Reach For The Stars
"Adventure Time" has become so successful precisely because it's the first show to unashamedly ask what it is that we can do, rather than what we can't. How far can the envelope be pushed? How many barriers are there to bulldoze? For example, one episode in "Bob's Burgers" surrounded Bob's struggle to pay car repairs without making a claim on his insurance. It's precisely this banality of subject matter that made the story feel claustrophobic, and as such frustrating and real. Knowing the series is grounded in a more realistic tone meant that the viewer was genuinely invested in ensuring Bob got out of it ok, and as such served as great entertainment. A typical episode of "Adventure Time" however, surrounded the idea of a monster who wasn't too happy due to the fact that teddy bears were occupying his stomach and partying way too hard by shooting off fireworks left, right and centre.
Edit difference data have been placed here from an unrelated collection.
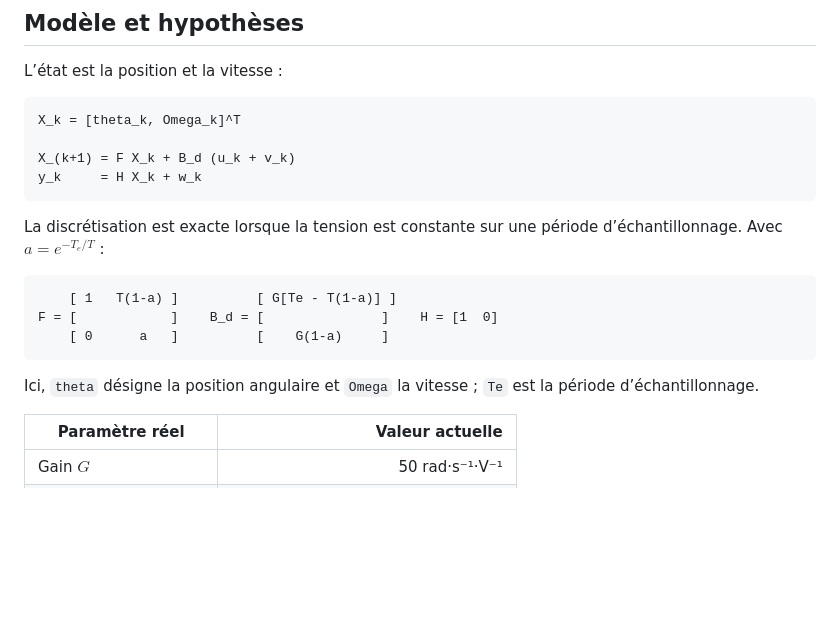
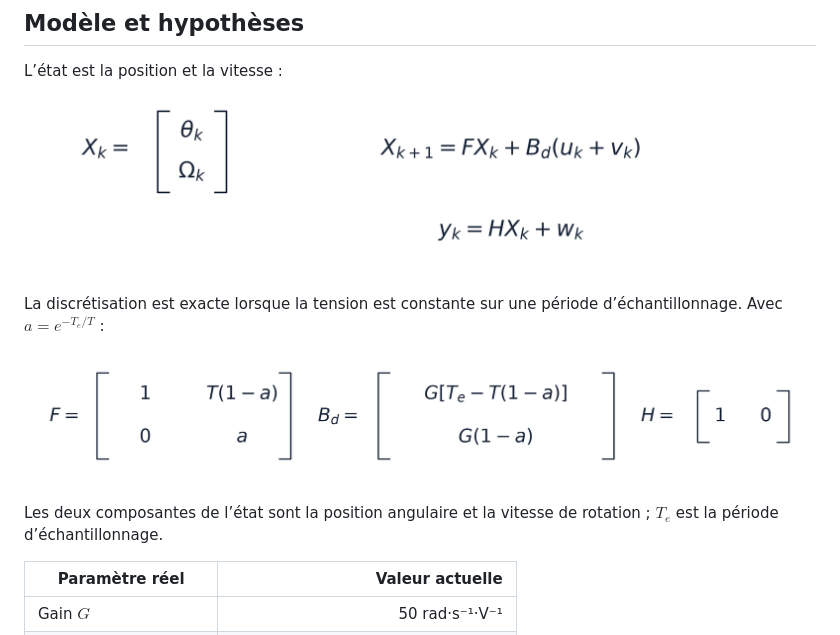
Before and after one commit to FlorianBarbe/State-Estimation-Kalman-to-Particle-Filters, a Markdown page: README.md, the part around the change. Rendered like a GitHub page; pictures changed too: docs/figures/matrices_discretes.png (added), docs/figures/modele_etat.png (added); blank space fills up the shorter version.

Commit message:
correction d'equations dans le readme

````diff
--- a/README.md
+++ b/README.md
@@ -149,22 +149,13 @@ python comparaison.py --help
 
 L’état est la position et la vitesse :
 
-```text
-X_k = [theta_k, Omega_k]^T
-
-X_(k+1) = F X_k + B_d (u_k + v_k)
-y_k     = H X_k + w_k
-```
+![État du moteur et équations stochastiques](docs/figures/modele_etat.png)
 
 La discrétisation est exacte lorsque la tension est constante sur une période d’échantillonnage. Avec $a=e^{-T_e/T}$ :
 
-```text
-    [ 1   T(1-a) ]          [ G[Te - T(1-a)] ]
-F = [            ]    B_d = [               ]    H = [1  0]
-    [ 0      a   ]          [    G(1-a)     ]
-```
+![Matrices discrètes exactes F, Bd et H](docs/figures/matrices_discretes.png)
 
-Ici, `theta` désigne la position angulaire et `Omega` la vitesse ; `Te` est la période d’échantillonnage.
+Les deux composantes de l’état sont la position angulaire et la vitesse de rotation ; $T_e$ est la période d’échantillonnage.
 
 | Paramètre réel | Valeur actuelle |
 | --- | ---: |
````
Also changed, not shown: 1 other file.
As such, the monster had contracted indigestion and purposefully hurts himself by drinking volcanic lava as a way of forcing the unruly teddy's out. Jake and Finn play the diplomatic role of finding a reasonable middle ground thus making way for the moral of the story; namely the importance of compromise in co-habitation. Both episodes were very entertaining, just in very different ways and for very different reasons.
Fantasy Is Always at The Periphery of Reality.
Adventure Time relates with it's audiences by acknowledging the fact that we all may be normal, regular people, but that we all have wacky and wild imaginations! Our imagination is by it's very nature limitless. Therefore, it is not tied down to the disappointment of reality, the pragmatism of age or even the laws of physics. It's a space where literally anything and everything can happen. "Adventure Time" and The Land of Ooo, is unique not only because it utilises this fact, but celebrates it. We've all dreamt up some crazy fantasy that, for example, our pet dog could converse with us, or might expand and shrink in size at will. Whether it be while we're daydreaming at our desks, or on the bus, or in the playground fantasy - it is always at the periphery of reality.
In one ten minute episode, "Adventure Time" managed to capture the style and complexity of one of the greatest films made to date, Eternal Sunshine of the Spotless Mind. It is only with the imaginative spirit of the creators and with the knowledge that the animated genre has no limitations that this could be accomplished. As a result, "Adventure Time" ultimately relates to its audience not by trying to mirror how things are, but instead on how we feel about the way things are. As such, it's humanity is found in it's limitlessness, not in it's limitations - as is the case with other great fiction. We all see the people in our lives in an exaggerated tone, our crushes are always beautiful princesses, and our foes are always villainous wizards! It's this precision in understanding this that makes me love "Adventure Time" and who knows, it could be the reason you do too.